▶ [About this task]:
All the lines below should be set down exactly, with no picture carried into the copy.

▶ [Records from a dataset]:
--- START ---

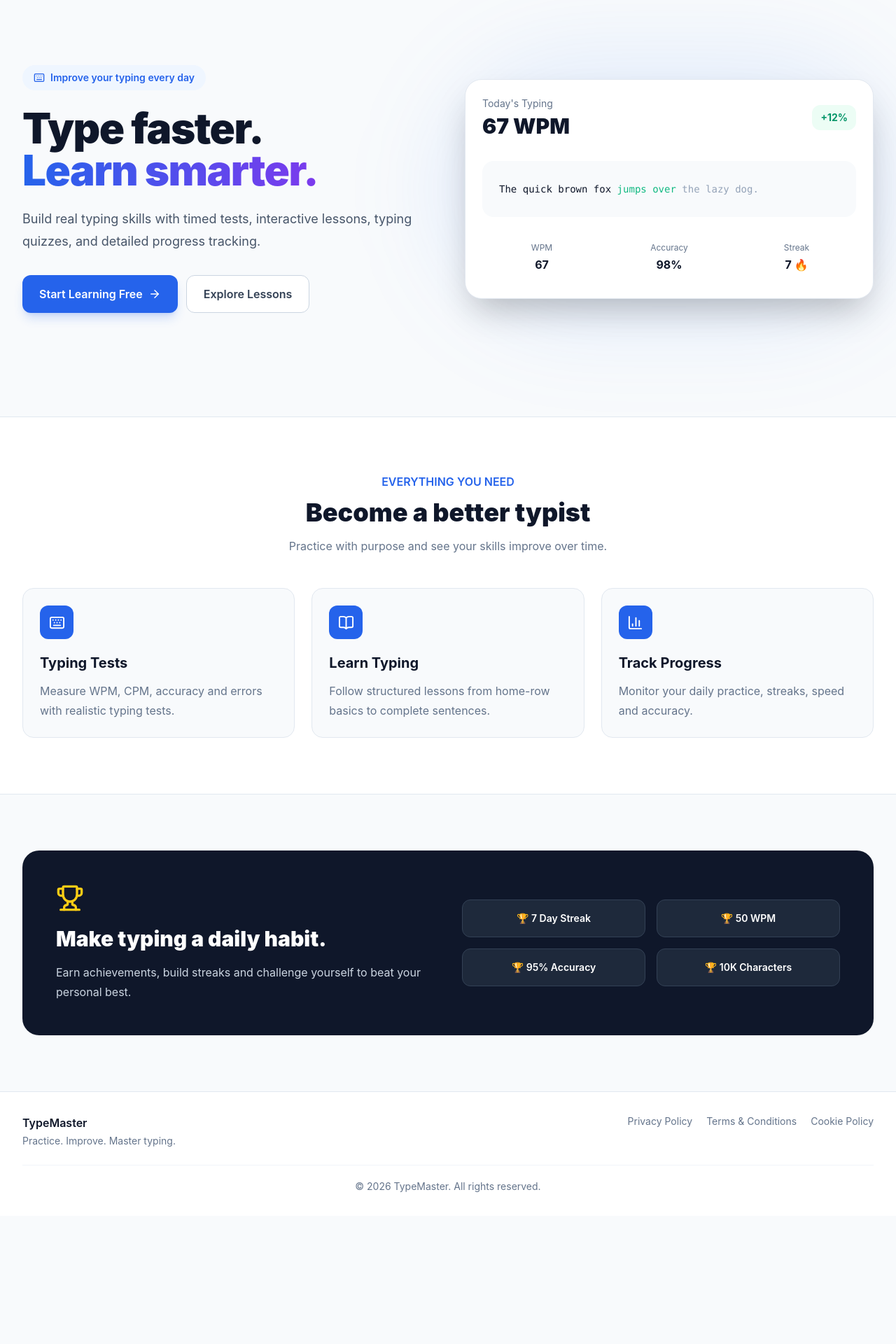
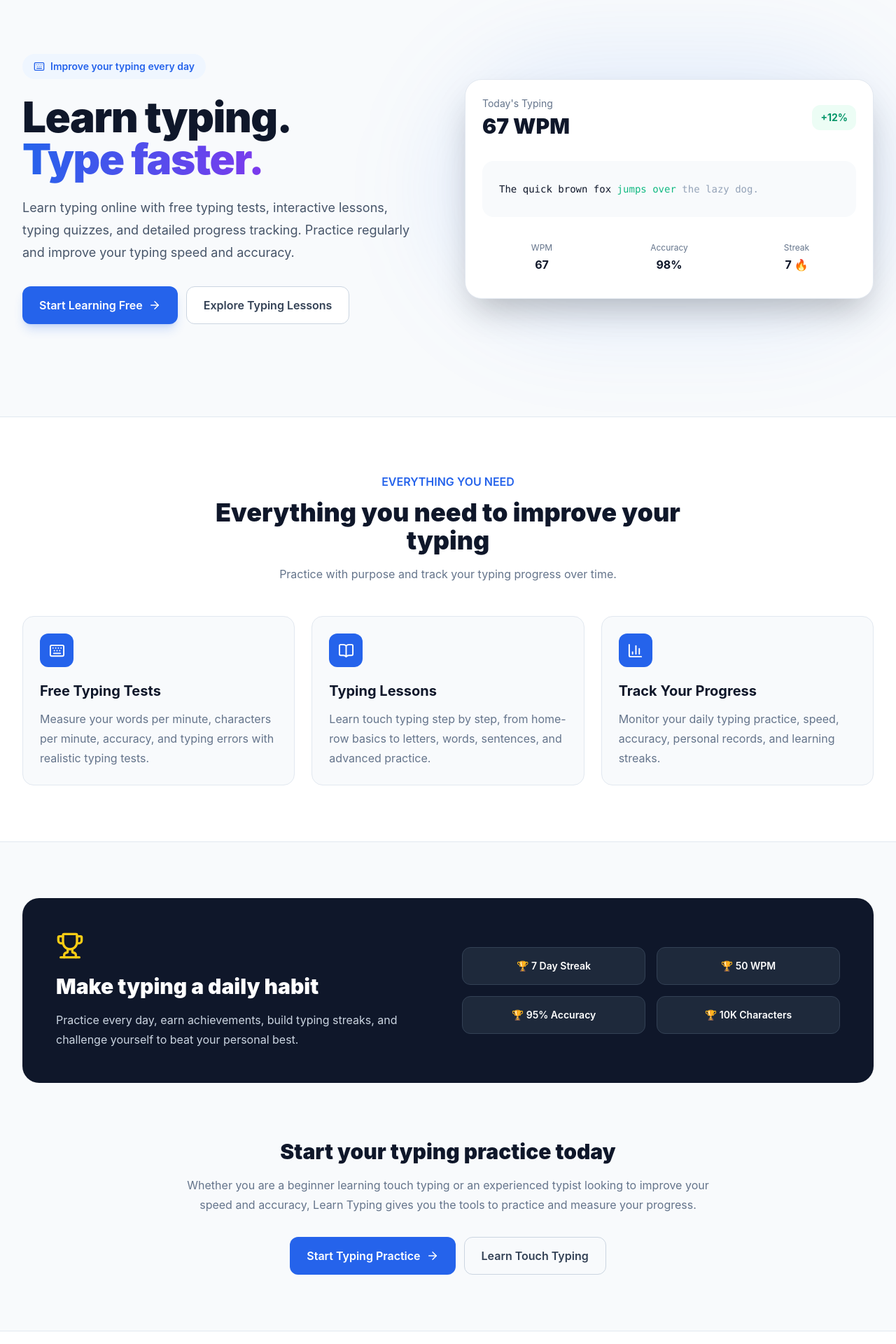
Before and after one commit to nsprempk/Learn-Typing, a React (Vite) app in the folder frontend/: page / in a window 1280 px wide. Shown: the part 120-2040 px from the top of the page at 70% size. Before the commit the page ends 1857 px from the top, so only its background shows below. Built offline with nearby package versions, Linux system fonts and the light colour scheme.

Commit message:
Improve homepage SEO

```diff
--- a/frontend/src/pages/Home.jsx
+++ b/frontend/src/pages/Home.jsx
@@ -5,10 +5,9 @@ import {
   Trophy,
   BookOpen,
 } from "lucide-react";
-import SEO from "../components/SEO";
-
 import { Link } from "react-router-dom";
 
+import SEO from "../components/SEO";
 import { useAuth } from "../context/AuthContext";
 
 export default function Home() {
@@ -17,10 +16,12 @@ export default function Home() {
   return (
     <>
       <SEO
-        title="Free Typing Test & Practice"
-        description="Improve your typing speed and accuracy with free online typing tests, typing practice, lessons, quizzes, and daily progress tracking."
+        title="Free Typing Test & Learn Typing Online"
+        description="Learn typing online with free typing tests, typing lessons, typing quizzes, and daily progress tracking. Improve your typing speed, accuracy, and confidence."
         path="/"
+        keywords="learn typing, typing test, typing practice, online typing test, typing speed test, improve typing speed, typing lessons, typing quiz"
       />
+
       <section className="overflow-hidden">
         <div className="page-container">
           <div className="grid min-h-[650px] items-center gap-12 py-20 lg:grid-cols-2">
@@ -31,14 +32,15 @@ export default function Home() {
               </div>
 
               <h1 className="mt-6 text-5xl font-black tracking-tight text-slate-900 dark:text-white sm:text-6xl">
-                Type faster.
+                Learn typing.
                 <br />
-                <span className="gradient-text">Learn smarter.</span>
+                <span className="gradient-text">Type faster.</span>
               </h1>
 
               <p className="mt-6 max-w-xl text-lg leading-8 text-slate-600 dark:text-slate-400">
-                Build real typing skills with timed tests, interactive lessons,
-                typing quizzes, and detailed progress tracking.
+                Learn typing online with free typing tests, interactive lessons,
+                typing quizzes, and detailed progress tracking. Practice
+                regularly and improve your typing speed and accuracy.
               </p>
 
               <div className="mt-8 flex flex-col gap-3 sm:flex-row">
@@ -57,7 +59,7 @@ export default function Home() {
                   to={isAuthenticated ? "/learn" : "/login"}
                   className="inline-flex items-center justify-center rounded-xl border border-slate-300 bg-white px-6 py-3.5 font-semibold text-slate-700 hover:bg-slate-50 dark:border-slate-700 dark:bg-slate-900 dark:text-slate-200"
                 >
-                  Explore Lessons
+                  Explore Typing Lessons
                 </Link>
               </div>
             </div>
@@ -90,9 +92,7 @@ export default function Home() {
 
                 <div className="mt-6 grid grid-cols-3 gap-3">
                   <MiniStat label="WPM" value="67" />
-
                   <MiniStat label="Accuracy" value="98%" />
-
                   <MiniStat label="Streak" value="7 🔥" />
                 </div>
               </div>
@@ -107,31 +107,31 @@ export default function Home() {
             <p className="font-semibold text-blue-600">EVERYTHING YOU NEED</p>
 
             <h2 className="mt-3 text-3xl font-black text-slate-900 dark:text-white sm:text-4xl">
-              Become a better typist
+              Everything you need to improve your typing
             </h2>
 
             <p className="mt-4 text-slate-500">
-              Practice with purpose and see your skills improve over time.
+              Practice with purpose and track your typing progress over time.
             </p>
           </div>
 
           <div className="mt-12 grid gap-6 md:grid-cols-3">
             <Feature
               icon={Keyboard}
-              title="Typing Tests"
-              text="Measure WPM, CPM, accuracy and errors with realistic typing tests."
+              title="Free Typing Tests"
+              text="Measure your words per minute, characters per minute, accuracy, and typing errors with realistic typing tests."
             />
 
             <Feature
               icon={BookOpen}
-              title="Learn Typing"
-              text="Follow structured lessons from home-row basics to complete sentences."
+              title="Typing Lessons"
+              text="Learn touch typing step by step, from home-row basics to letters, words, sentences, and advanced practice."
             />
 
             <Feature
               icon={BarChart3}
-              title="Track Progress"
-              text="Monitor your daily practice, streaks, speed and accuracy."
+              title="Track Your Progress"
+              text="Monitor your daily typing practice, speed, accuracy, personal records, and learning streaks."
             />
           </div>
         </div>
@@ -145,12 +145,12 @@ export default function Home() {
                 <Trophy className="text-yellow-400" size={40} />
 
                 <h2 className="mt-5 text-3xl font-black">
-                  Make typing a daily habit.
+                  Make typing a daily habit
                 </h2>
 
                 <p className="mt-4 leading-7 text-slate-300">
-                  Earn achievements, build streaks and challenge yourself to
-                  beat your personal best.
+                  Practice every day, earn achievements, build typing streaks,
+                  and challenge yourself to beat your personal best.
                 </p>
               </div>
 
@@ -164,6 +164,39 @@ export default function Home() {
           </div>
         </div>
       </section>
+
+      <section className="pb-20">
+        <div className="page-container">
+          <div className="mx-auto max-w-3xl text-center">
+            <h2 className="text-3xl font-black text-slate-900 dark:text-white">
+              Start your typing practice today
+            </h2>
+
+            <p className="mt-4 leading-7 text-slate-500">
+              Whether you are a beginner learning touch typing or an experienced
+              typist looking to improve your speed and accuracy, Learn Typing
+              gives you the tools to practice and measure your progress.
+            </p>
+
+            <div className="mt-8 flex flex-col justify-center gap-3 sm:flex-row">
+              <Link
+                to={isAuthenticated ? "/typing-test" : "/signup"}
+                className="inline-flex items-center justify-center gap-2 rounded-xl bg-blue-600 px-6 py-3.5 font-semibold text-white hover:bg-blue-700"
+              >
+                Start Typing Practice
+                <ArrowRight size={18} />
+              </Link>
+
+              <Link
+                to={isAuthenticated ? "/learn" : "/signup"}
+                className="inline-flex items-center justify-center rounded-xl border border-slate-300 px-6 py-3.5 font-semibold text-slate-700 hover:bg-slate-50 dark:border-slate-700 dark:text-slate-200"
+              >
+                Learn Touch Typing
+              </Link>
+            </div>
+          </div>
+        </div>
+      </section>
     </>
   );
 }
@@ -172,6 +205,7 @@ function MiniStat({ label, value }) {
   return (
     <div className="rounded-xl bg-white p-3 text-center dark:bg-slate-900">
       <p className="text-xs text-slate-500">{label}</p>
+
       <p className="mt-1 font-bold text-slate-900 dark:text-white">{value}</p>
     </div>
   );
```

--- END ---

▶ [Problem solution]:
Before and after one commit to nsprempk/Learn-Typing, a React (Vite) app in the folder frontend/: page / in a window 1280 px wide. Shown: the part 120-2040 px from the top of the page at 70% size. Before the commit the page ends 1857 px from the top, so only its background shows below. Built offline with nearby package versions, Linux system fonts and the light colour scheme.

Commit message:
Improve homepage SEO

```diff
--- a/frontend/src/pages/Home.jsx
+++ b/frontend/src/pages/Home.jsx
@@ -5,10 +5,9 @@ import {
   Trophy,
   BookOpen,
 } from "lucide-react";
-import SEO from "../components/SEO";
-
 import { Link } from "react-router-dom";
 
+import SEO from "../components/SEO";
 import { useAuth } from "../context/AuthContext";
 
 export default function Home() {
@@ -17,10 +16,12 @@ export default function Home() {
   return (
     <>
       <SEO
-        title="Free Typing Test & Practice"
-        description="Improve your typing speed and accuracy with free online typing tests, typing practice, lessons, quizzes, and daily progress tracking."
+        title="Free Typing Test & Learn Typing Online"
+        description="Learn typing online with free typing tests, typing lessons, typing quizzes, and daily progress tracking. Improve your typing speed, accuracy, and confidence."
         path="/"
+        keywords="learn typing, typing test, typing practice, online typing test, typing speed test, improve typing speed, typing lessons, typing quiz"
       />
+
       <section className="overflow-hidden">
         <div className="page-container">
           <div className="grid min-h-[650px] items-center gap-12 py-20 lg:grid-cols-2">
@@ -31,14 +32,15 @@ export default function Home() {
               </div>
 
               <h1 className="mt-6 text-5xl font-black tracking-tight text-slate-900 dark:text-white sm:text-6xl">
-                Type faster.
+                Learn typing.
                 <br />
-                <span className="gradient-text">Learn smarter.</span>
+                <span className="gradient-text">Type faster.</span>
               </h1>
 
               <p className="mt-6 max-w-xl text-lg leading-8 text-slate-600 dark:text-slate-400">
-                Build real typing skills with timed tests, interactive lessons,
-                typing quizzes, and detailed progress tracking.
+                Learn typing online with free typing tests, interactive lessons,
+                typing quizzes, and detailed progress tracking. Practice
+                regularly and improve your typing speed and accuracy.
               </p>
 
               <div className="mt-8 flex flex-col gap-3 sm:flex-row">
@@ -57,7 +59,7 @@ export default function Home() {
                   to={isAuthenticated ? "/learn" : "/login"}
                   className="inline-flex items-center justify-center rounded-xl border border-slate-300 bg-white px-6 py-3.5 font-semibold text-slate-700 hover:bg-slate-50 dark:border-slate-700 dark:bg-slate-900 dark:text-slate-200"
                 >
-                  Explore Lessons
+                  Explore Typing Lessons
                 </Link>
               </div>
             </div>
@@ -90,9 +92,7 @@ export default function Home() {
 
                 <div className="mt-6 grid grid-cols-3 gap-3">
                   <MiniStat label="WPM" value="67" />
-
                   <MiniStat label="Accuracy" value="98%" />
-
                   <MiniStat label="Streak" value="7 🔥" />
                 </div>
               </div>
@@ -107,31 +107,31 @@ export default function Home() {
             <p className="font-semibold text-blue-600">EVERYTHING YOU NEED</p>
 
             <h2 className="mt-3 text-3xl font-black text-slate-900 dark:text-white sm:text-4xl">
-              Become a better typist
+              Everything you need to improve your typing
             </h2>
 
             <p className="mt-4 text-slate-500">
-              Practice with purpose and see your skills improve over time.
+              Practice with purpose and track your typing progress over time.
             </p>
           </div>
 
           <div className="mt-12 grid gap-6 md:grid-cols-3">
             <Feature
               icon={Keyboard}
-              title="Typing Tests"
-              text="Measure WPM, CPM, accuracy and errors with realistic typing tests."
+              title="Free Typing Tests"
+              text="Measure your words per minute, characters per minute, accuracy, and typing errors with realistic typing tests."
             />
 
             <Feature
               icon={BookOpen}
-              title="Learn Typing"
-              text="Follow structured lessons from home-row basics to complete sentences."
+              title="Typing Lessons"
+              text="Learn touch typing step by step, from home-row basics to letters, words, sentences, and advanced practice."
             />
 
             <Feature
               icon={BarChart3}
-              title="Track Progress"
-              text="Monitor your daily practice, streaks, speed and accuracy."
+              title="Track Your Progress"
+              text="Monitor your daily typing practice, speed, accuracy, personal records, and learning streaks."
             />
           </div>
         </div>
@@ -145,12 +145,12 @@ export default function Home() {
                 <Trophy className="text-yellow-400" size={40} />
 
                 <h2 className="mt-5 text-3xl font-black">
-                  Make typing a daily habit.
+                  Make typing a daily habit
                 </h2>
 
                 <p className="mt-4 leading-7 text-slate-300">
-                  Earn achievements, build streaks and challenge yourself to
-                  beat your personal best.
+                  Practice every day, earn achievements, build typing streaks,
+                  and challenge yourself to beat your personal best.
                 </p>
               </div>
 
@@ -164,6 +164,39 @@ export default function Home() {
           </div>
         </div>
       </section>
+
+      <section className="pb-20">
+        <div className="page-container">
+          <div className="mx-auto max-w-3xl text-center">
+            <h2 className="text-3xl font-black text-slate-900 dark:text-white">
+              Start your typing practice today
+            </h2>
+
+            <p className="mt-4 leading-7 text-slate-500">
+              Whether you are a beginner learning touch typing or an experienced
+              typist looking to improve your speed and accuracy, Learn Typing
+              gives you the tools to practice and measure your progress.
+            </p>
+
+            <div className="mt-8 flex flex-col justify-center gap-3 sm:flex-row">
+              <Link
+                to={isAuthenticated ? "/typing-test" : "/signup"}
+                className="inline-flex items-center justify-center gap-2 rounded-xl bg-blue-600 px-6 py-3.5 font-semibold text-white hover:bg-blue-700"
+              >
+                Start Typing Practice
+                <ArrowRight size={18} />
+              </Link>
+
+              <Link
+                to={isAuthenticated ? "/learn" : "/signup"}
+                className="inline-flex items-center justify-center rounded-xl border border-slate-300 px-6 py-3.5 font-semibold text-slate-700 hover:bg-slate-50 dark:border-slate-700 dark:text-slate-200"
+              >
+                Learn Touch Typing
+              </Link>
+            </div>
+          </div>
+        </div>
+      </section>
     </>
   );
 }
@@ -172,6 +205,7 @@ function MiniStat({ label, value }) {
   return (
     <div className="rounded-xl bg-white p-3 text-center dark:bg-slate-900">
       <p className="text-xs text-slate-500">{label}</p>
+
       <p className="mt-1 font-bold text-slate-900 dark:text-white">{value}</p>
     </div>
   );
```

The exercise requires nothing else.